CLEVELAND, Miss. — The Delta Center for Culture and Learning (DCCL) recently hosted a free public screening of Promised Land: A Story about Mound Bayou at Delta State University in conjunction with the National Endowment for the Humanities’ (NEH) “Most Southern Place on Earth” workshop. Workshop participants were joined by Mound Bayou residents and other community members for tours of the area prior to the screening.
The workshop brings 72 K-12 educators from throughout the country to the Mississippi Delta in June and July. The educators are immersed in the region’s cultural heritage through place-based experiential learning. This included an afternoon visiting culturally significant sites in Mound Bayou including the Taborian Hospital, the I.T. Montgomery Home, and Peter’s Pottery.

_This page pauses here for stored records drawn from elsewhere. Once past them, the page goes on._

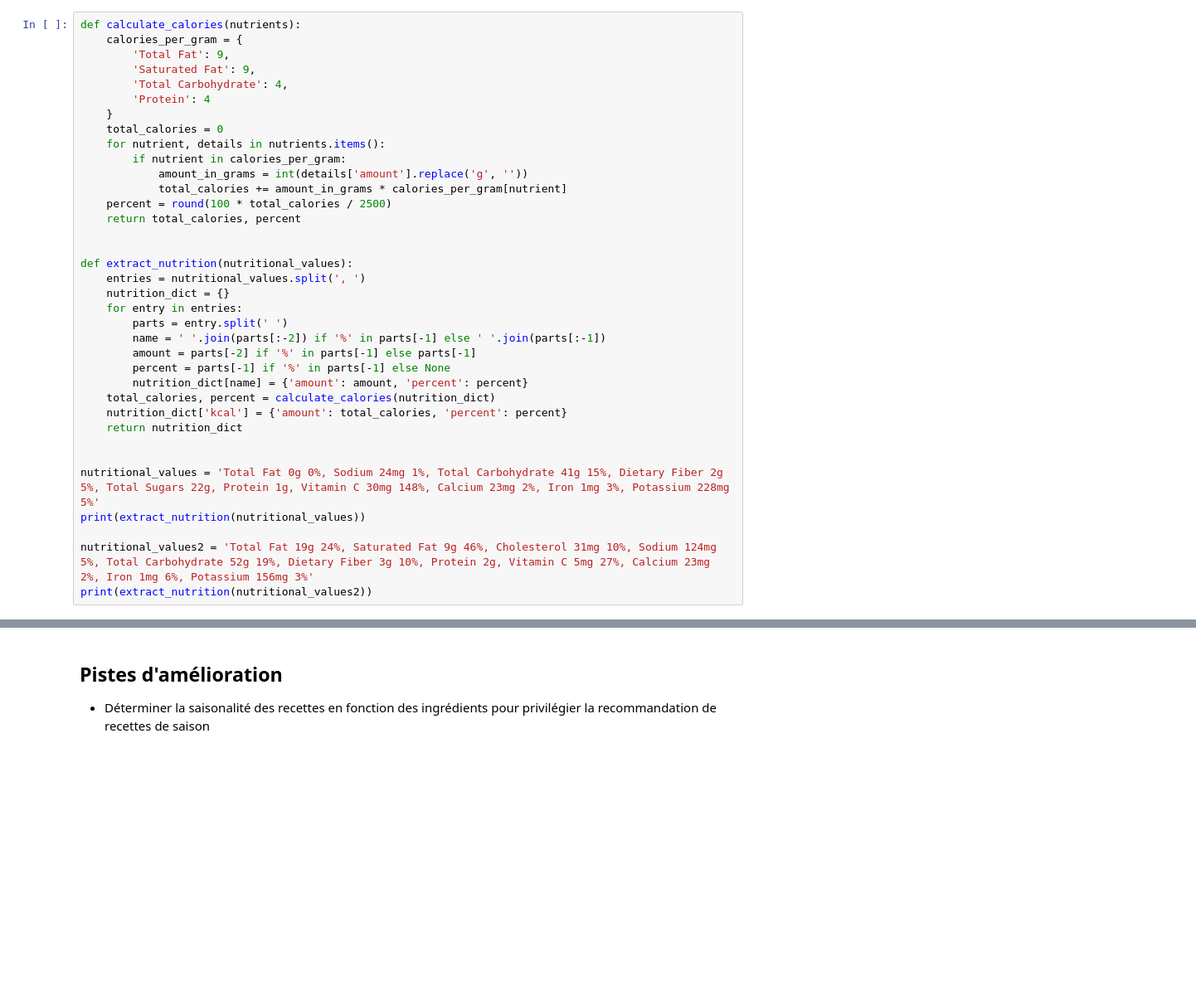
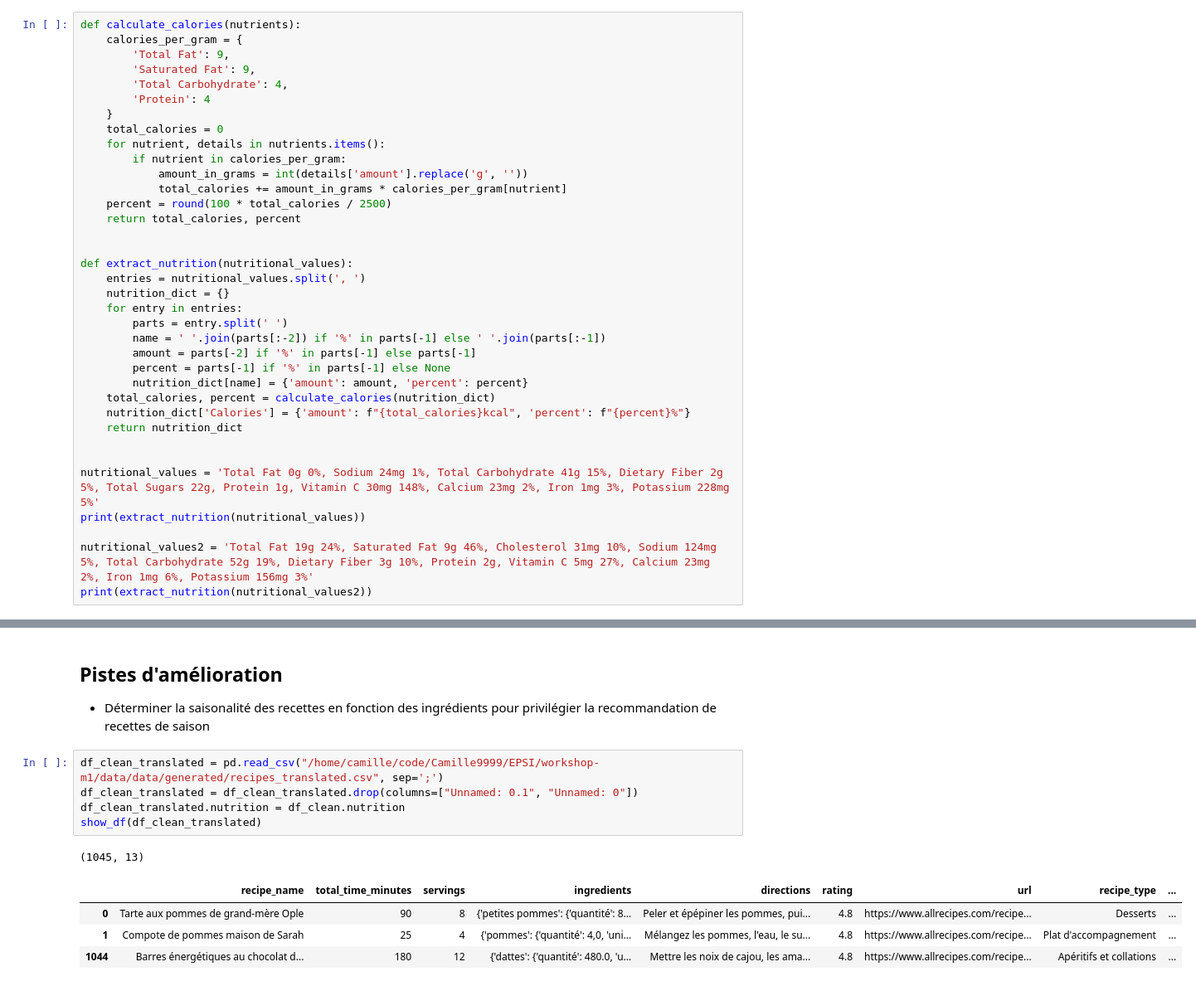
Before and after one commit to benaja-bendo/workshop-m1, a Jupyter notebook: data/notebooks/dataset_kaggle.ipynb, the cells around one changed output, grey strips where cells are left out. Shown at 83% size. Saved outputs shown, nothing was run; the diff lists cells and outputs as text; blank space fills up the shorter version.

```diff
--- a/data/notebooks/dataset_kaggle.ipynb
+++ b/data/notebooks/dataset_kaggle.ipynb
@@ -197,7 +197,7 @@ def extract_nutrition(nutritional_values):
         percent = parts[-1] if '%' in parts[-1] else None
         nutrition_dict[name] = {'amount': amount, 'percent': percent}
     total_calories, percent = calculate_calories(nutrition_dict)
-    nutrition_dict['kcal'] = {'amount': total_calories, 'percent': percent}
+    nutrition_dict['Calories'] = {'amount': f"{total_calories}kcal", 'percent': f"{percent}%"}
     return nutrition_dict
 
 
@@ -443,3 +466,14 @@ with open('../data/generated/recipes.json', 'w') as json_file:
 ## Pistes d'amélioration
 
 - Déterminer la saisonalité des recettes en fonction des ingrédients pour privilégier la recommandation de recettes de saison
+# %%
+df_clean_translated = pd.read_csv("/home/camille/code/Camille9999/EPSI/workshop-m1/data/data/generated/recipes_translated.csv", sep=';')
+df_clean_translated = df_clean_translated.drop(columns=["Unnamed: 0.1", "Unnamed: 0"])
+df_clean_translated.nutrition = df_clean.nutrition
+show_df(df_clean_translated)
+# %% [output]
+(1045, 13)
+|  | recipe_name | total_time_minutes | servings | ingredients | directions | rating | url | recipe_type | ... |
+| 0 | Tarte aux pommes de grand-mère Ople | 90 | 8 | {'petites pommes': {'quantité': 8... | Peler et épépiner les pommes, pui... | 4.8 | https://www.allrecipes.com/recipe... | Desserts | ... |
+| 1 | Compote de pommes maison de Sarah | 25 | 4 | {'pommes': {'quantité': 4,0, 'uni... | Mélangez les pommes, l'eau, le su... | 4.8 | https://www.allrecipes.com/recipe... | Plat d'accompagnement | ... |
+| 1044 | Barres énergétiques au chocolat d... | 180 | 12 | {'dattes': {'quantité': 480.0, 'u... | Mettre les noix de cajou, les ama... | 4.8 | https://www.allrecipes.com/recipe... | Apéritifs et collations | ... |
```
Also changed, not shown: parts of 10 cells of this notebook.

“I enjoyed sharing insights about the past, present, and future of Mound Bayou with this group of enthusiastic educators,” said Dr. Eulah Peterson, former mayor of Mound Bayou. “As a retired educator, it is so vital for teachers to experience the history that they plan to teach their students.”
The screening began with an introduction from Dr. Rolando Herts, Director of the Delta Center for Culture & Learning and Executive Director of the Mississippi National Heritage Area. He said, “It was inspiring to see so many residents enjoying the film with our NEH Most Southern scholars. The Delta Center is dedicated to creating spaces where residents and visitors can come together to learn about Mississippi Delta heritage. This was a perfect opportunity.”
The film was created by Red Squared Productions of Jackson. Following the screening, a panel discussion sponsored by the Mississippi Humanities Council gave participants an opportunity to ask questions and talk about the day’s events. The panel included Hermon Johnson, Jr. of the Mound Bayou Museum, political scientist Dr. Matthew Holden, and former Mound Bayou Mayor Dr. Eulah Peterson.
“It was an honor to organize and moderate this distinguished panel,” said John Spann, Program & Outreach Officer at the Mississippi Humanities Council. “We are proud to support the community of Mound Bayou telling its story in collaboration with The Delta Center and the National Endowment for the Humanities.”
A second screening of Promised Land is planned for Wednesday, July 12, in honor of Mound Bayou’s 136th Founders’ Day. The event will take place at the Delta Health Center in Mound Bayou with support from the City of Mound Bayou, Mound Bayou Museum, Red Squared Productions, Mississippi Humanities Council, Mississippi Delta National Heritage Area, and The Delta Center.
For more information, visit DCCL’s website at deltacenterdsu.com.